| Provided records |
☆ ☆ ☆ ☆ ☆

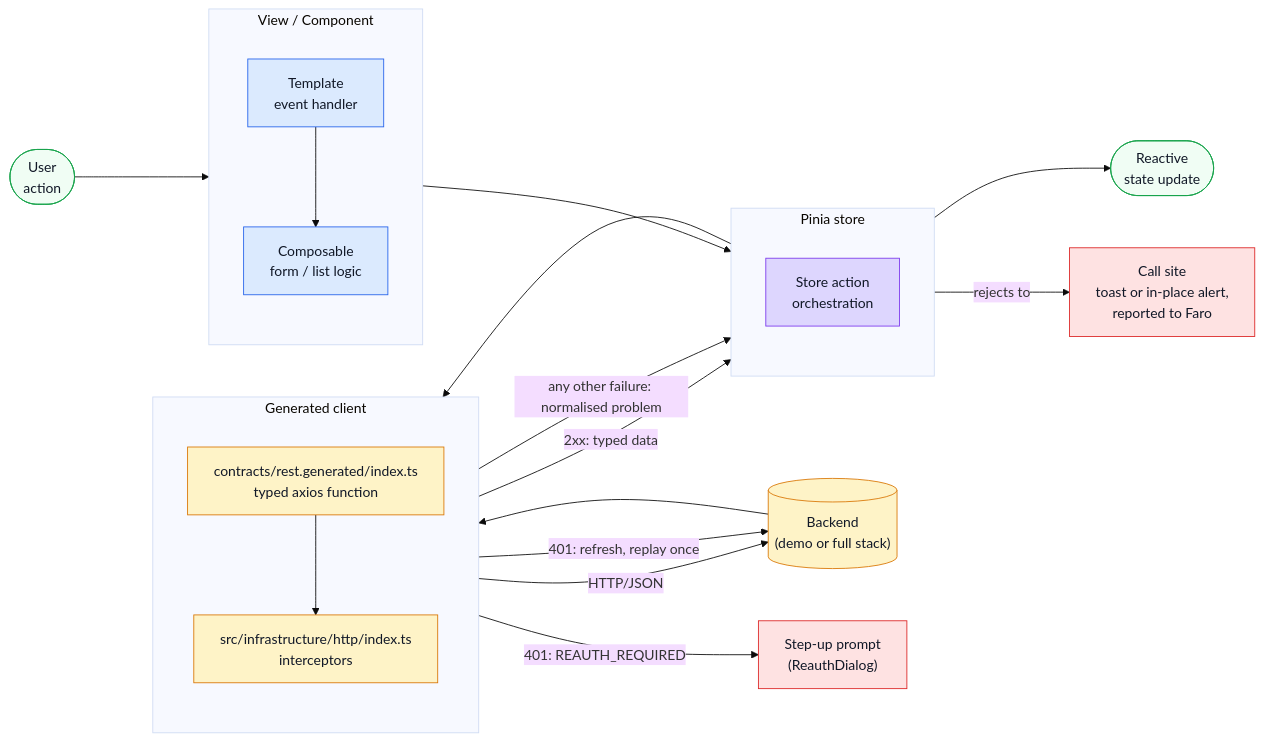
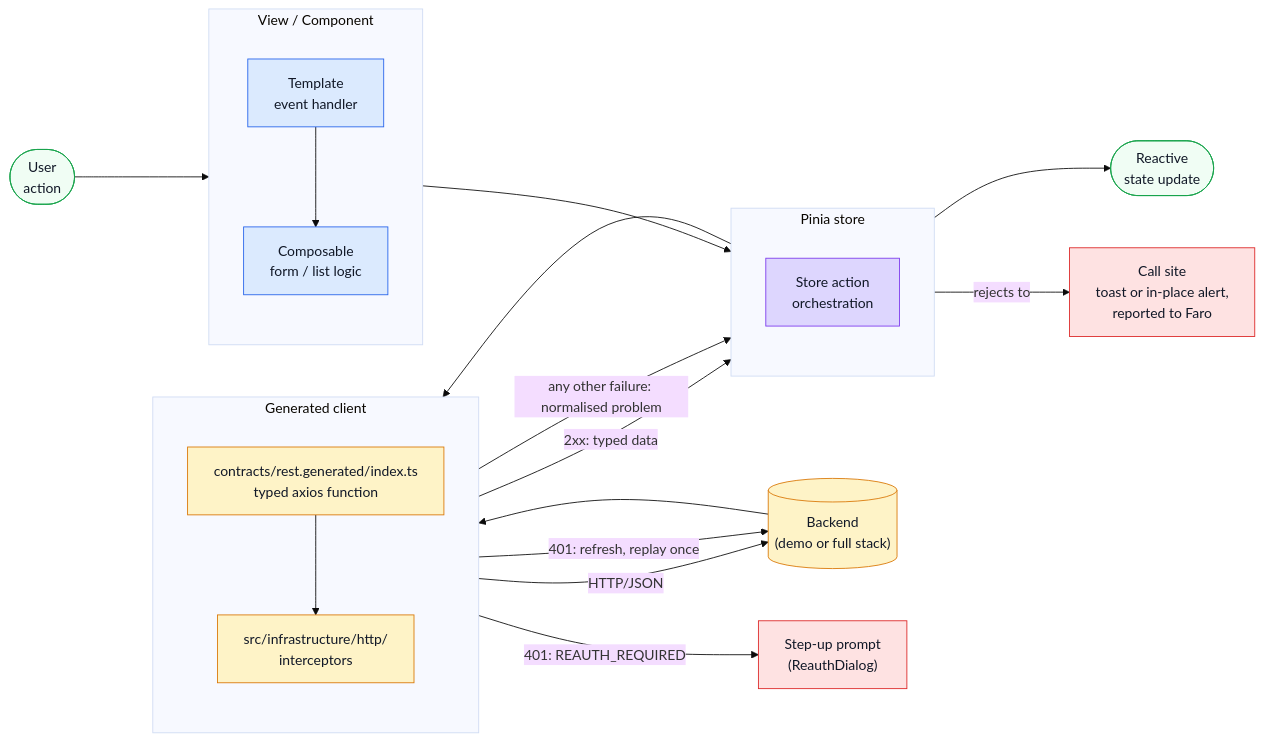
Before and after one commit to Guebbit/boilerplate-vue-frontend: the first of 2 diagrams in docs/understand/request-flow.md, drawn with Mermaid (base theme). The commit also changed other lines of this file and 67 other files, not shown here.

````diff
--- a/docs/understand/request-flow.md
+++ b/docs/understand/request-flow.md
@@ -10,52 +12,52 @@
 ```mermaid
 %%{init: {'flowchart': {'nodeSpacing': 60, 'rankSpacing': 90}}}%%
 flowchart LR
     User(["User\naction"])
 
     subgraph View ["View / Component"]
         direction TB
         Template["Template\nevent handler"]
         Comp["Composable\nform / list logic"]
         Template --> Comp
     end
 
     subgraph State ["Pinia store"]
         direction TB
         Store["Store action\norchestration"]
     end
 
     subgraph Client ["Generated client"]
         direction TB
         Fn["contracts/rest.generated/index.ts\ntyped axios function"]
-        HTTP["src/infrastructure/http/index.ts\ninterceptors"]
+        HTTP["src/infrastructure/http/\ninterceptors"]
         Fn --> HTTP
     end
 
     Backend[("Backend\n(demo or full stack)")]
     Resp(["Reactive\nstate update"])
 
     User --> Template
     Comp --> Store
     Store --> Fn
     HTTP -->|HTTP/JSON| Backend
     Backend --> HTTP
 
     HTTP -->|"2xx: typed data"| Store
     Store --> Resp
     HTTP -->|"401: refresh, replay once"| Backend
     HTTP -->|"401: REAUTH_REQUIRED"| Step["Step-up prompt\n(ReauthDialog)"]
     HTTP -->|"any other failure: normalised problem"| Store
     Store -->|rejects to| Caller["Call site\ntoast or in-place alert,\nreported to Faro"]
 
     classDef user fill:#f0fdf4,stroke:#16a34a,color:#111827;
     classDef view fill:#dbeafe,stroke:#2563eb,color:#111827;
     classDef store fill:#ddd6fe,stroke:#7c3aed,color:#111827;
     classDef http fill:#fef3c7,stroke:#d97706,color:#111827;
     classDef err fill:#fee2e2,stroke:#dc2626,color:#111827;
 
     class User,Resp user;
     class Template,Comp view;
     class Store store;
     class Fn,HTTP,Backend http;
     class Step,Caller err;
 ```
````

☆ ☆ ☆ ☆ ☆

| Action item |
Only lines containing the word "request" should appear in the answer, and every such line from the records above must be there.

| Reply to the task |
Before and after one commit to Guebbit/boilerplate-vue-frontend: the first of 2 diagrams in docs/understand/request-flow.md, drawn with Mermaid (base theme). The commit also changed other lines of this file and 67 other files, not shown here.
--- a/docs/understand/request-flow.md
+++ b/docs/understand/request-flow.md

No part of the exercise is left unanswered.